• _What this task involves_
Determine how many lines in the entries below contain "manager", and output only that number.

Records from a data collection
══════════════════════════════

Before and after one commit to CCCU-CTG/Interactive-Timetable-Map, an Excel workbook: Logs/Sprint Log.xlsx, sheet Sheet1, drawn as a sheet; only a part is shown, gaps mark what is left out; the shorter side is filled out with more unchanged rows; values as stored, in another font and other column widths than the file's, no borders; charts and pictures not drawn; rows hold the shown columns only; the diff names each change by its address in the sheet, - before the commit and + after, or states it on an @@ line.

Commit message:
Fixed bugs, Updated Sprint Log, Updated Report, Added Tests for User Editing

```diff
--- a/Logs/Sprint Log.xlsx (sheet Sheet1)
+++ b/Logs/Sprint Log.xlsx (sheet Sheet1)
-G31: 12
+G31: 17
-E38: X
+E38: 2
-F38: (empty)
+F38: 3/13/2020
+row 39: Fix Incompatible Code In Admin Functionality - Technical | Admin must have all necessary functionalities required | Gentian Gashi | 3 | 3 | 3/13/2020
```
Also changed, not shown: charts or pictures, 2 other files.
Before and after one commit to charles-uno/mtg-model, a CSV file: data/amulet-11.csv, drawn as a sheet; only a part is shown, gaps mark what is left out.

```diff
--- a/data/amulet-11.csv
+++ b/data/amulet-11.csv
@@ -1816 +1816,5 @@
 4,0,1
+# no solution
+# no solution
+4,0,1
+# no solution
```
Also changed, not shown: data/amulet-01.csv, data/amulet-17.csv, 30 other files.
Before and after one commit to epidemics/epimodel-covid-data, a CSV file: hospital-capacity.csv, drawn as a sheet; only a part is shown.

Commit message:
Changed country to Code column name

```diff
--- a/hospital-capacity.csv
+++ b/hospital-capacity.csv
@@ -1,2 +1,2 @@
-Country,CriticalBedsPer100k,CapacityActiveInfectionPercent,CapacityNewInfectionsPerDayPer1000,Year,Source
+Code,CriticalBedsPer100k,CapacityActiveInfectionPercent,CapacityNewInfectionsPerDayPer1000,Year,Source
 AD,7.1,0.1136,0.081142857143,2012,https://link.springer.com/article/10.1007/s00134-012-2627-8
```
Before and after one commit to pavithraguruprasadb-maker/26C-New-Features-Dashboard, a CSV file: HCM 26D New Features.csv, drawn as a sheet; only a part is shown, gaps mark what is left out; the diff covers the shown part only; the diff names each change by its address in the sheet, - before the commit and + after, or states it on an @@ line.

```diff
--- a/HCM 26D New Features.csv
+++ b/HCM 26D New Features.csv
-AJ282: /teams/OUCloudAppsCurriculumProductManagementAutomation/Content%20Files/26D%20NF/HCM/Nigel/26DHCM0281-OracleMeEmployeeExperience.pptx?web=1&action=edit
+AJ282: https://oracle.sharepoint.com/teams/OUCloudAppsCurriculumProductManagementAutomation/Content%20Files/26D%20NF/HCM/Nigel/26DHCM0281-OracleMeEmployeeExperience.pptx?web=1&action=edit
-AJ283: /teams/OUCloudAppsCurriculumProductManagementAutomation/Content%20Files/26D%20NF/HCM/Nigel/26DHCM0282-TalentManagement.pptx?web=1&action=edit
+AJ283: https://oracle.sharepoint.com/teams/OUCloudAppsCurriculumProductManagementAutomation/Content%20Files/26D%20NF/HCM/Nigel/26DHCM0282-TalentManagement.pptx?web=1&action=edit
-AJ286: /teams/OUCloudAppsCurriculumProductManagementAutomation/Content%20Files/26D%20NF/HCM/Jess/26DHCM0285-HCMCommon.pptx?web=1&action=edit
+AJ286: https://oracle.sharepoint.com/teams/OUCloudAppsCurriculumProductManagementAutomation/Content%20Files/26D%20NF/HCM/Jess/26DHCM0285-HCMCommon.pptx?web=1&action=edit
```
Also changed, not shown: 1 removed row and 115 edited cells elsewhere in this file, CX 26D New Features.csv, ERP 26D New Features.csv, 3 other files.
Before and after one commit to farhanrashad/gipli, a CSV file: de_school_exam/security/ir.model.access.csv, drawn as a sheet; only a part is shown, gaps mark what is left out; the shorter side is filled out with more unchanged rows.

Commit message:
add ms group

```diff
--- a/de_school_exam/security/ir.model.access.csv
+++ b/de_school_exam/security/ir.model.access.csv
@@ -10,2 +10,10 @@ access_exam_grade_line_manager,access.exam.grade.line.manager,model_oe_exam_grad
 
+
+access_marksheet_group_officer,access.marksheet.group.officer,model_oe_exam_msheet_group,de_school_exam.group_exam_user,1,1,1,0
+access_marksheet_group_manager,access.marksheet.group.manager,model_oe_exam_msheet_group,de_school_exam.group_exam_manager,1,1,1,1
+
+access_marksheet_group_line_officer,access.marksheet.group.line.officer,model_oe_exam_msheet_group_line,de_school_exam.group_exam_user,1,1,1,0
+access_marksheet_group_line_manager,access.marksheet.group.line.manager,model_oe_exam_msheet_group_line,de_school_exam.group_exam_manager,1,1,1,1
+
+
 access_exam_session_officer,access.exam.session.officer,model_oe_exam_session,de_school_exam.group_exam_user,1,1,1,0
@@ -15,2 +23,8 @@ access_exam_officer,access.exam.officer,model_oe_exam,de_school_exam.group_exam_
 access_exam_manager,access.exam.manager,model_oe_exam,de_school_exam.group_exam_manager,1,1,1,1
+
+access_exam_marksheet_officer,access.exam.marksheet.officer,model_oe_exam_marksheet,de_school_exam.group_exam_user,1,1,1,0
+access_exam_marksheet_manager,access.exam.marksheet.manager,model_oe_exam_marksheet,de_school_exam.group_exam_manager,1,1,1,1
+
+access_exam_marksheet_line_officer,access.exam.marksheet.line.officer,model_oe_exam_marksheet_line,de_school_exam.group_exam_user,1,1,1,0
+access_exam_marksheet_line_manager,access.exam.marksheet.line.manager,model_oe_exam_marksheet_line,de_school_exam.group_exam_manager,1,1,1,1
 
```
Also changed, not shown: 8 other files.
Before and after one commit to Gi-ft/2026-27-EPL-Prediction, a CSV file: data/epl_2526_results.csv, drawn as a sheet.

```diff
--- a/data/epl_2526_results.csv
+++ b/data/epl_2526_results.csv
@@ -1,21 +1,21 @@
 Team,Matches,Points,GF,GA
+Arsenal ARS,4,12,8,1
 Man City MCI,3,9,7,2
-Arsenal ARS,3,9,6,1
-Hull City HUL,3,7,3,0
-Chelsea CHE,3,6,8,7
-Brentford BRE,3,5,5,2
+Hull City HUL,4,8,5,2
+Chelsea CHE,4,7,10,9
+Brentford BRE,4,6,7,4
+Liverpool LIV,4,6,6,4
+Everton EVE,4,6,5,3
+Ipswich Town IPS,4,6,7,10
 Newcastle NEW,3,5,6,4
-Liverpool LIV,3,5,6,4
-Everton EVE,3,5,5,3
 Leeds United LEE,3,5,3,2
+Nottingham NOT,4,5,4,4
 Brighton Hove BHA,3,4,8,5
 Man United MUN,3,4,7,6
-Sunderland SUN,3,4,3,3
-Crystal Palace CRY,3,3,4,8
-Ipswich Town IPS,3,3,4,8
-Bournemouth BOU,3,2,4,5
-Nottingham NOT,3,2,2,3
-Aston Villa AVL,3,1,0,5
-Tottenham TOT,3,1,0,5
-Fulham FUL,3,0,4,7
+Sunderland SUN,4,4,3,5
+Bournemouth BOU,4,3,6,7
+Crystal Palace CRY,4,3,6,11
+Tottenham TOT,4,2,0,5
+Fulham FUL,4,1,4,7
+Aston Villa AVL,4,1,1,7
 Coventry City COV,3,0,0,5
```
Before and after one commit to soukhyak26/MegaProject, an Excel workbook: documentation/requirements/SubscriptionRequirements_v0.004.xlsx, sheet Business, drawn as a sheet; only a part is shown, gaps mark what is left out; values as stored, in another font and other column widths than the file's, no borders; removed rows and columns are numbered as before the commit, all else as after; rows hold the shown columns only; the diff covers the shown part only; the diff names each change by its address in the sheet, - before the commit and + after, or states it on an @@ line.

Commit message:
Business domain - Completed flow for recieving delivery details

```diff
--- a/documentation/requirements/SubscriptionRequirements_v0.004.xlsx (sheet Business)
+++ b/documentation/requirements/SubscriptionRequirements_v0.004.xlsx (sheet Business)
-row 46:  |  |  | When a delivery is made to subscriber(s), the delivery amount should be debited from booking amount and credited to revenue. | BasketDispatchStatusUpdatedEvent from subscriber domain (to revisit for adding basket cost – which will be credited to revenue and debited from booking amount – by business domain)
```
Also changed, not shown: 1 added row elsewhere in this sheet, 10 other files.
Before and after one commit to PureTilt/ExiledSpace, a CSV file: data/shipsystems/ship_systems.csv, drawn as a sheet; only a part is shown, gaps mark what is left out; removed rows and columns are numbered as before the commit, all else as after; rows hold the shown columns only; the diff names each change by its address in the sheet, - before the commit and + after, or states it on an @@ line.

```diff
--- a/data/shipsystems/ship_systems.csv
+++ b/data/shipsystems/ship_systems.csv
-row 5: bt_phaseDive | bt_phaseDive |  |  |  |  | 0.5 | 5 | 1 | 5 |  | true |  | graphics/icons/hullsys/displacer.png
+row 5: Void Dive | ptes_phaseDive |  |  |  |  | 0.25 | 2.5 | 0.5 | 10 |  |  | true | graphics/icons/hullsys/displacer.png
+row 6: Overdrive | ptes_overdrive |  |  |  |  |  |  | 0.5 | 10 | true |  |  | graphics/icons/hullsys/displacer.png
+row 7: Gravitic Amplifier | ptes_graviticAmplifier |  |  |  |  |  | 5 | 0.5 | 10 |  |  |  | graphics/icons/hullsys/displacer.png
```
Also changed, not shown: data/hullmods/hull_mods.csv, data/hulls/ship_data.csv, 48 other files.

══════════════════════════════

• _Exercise answer_
6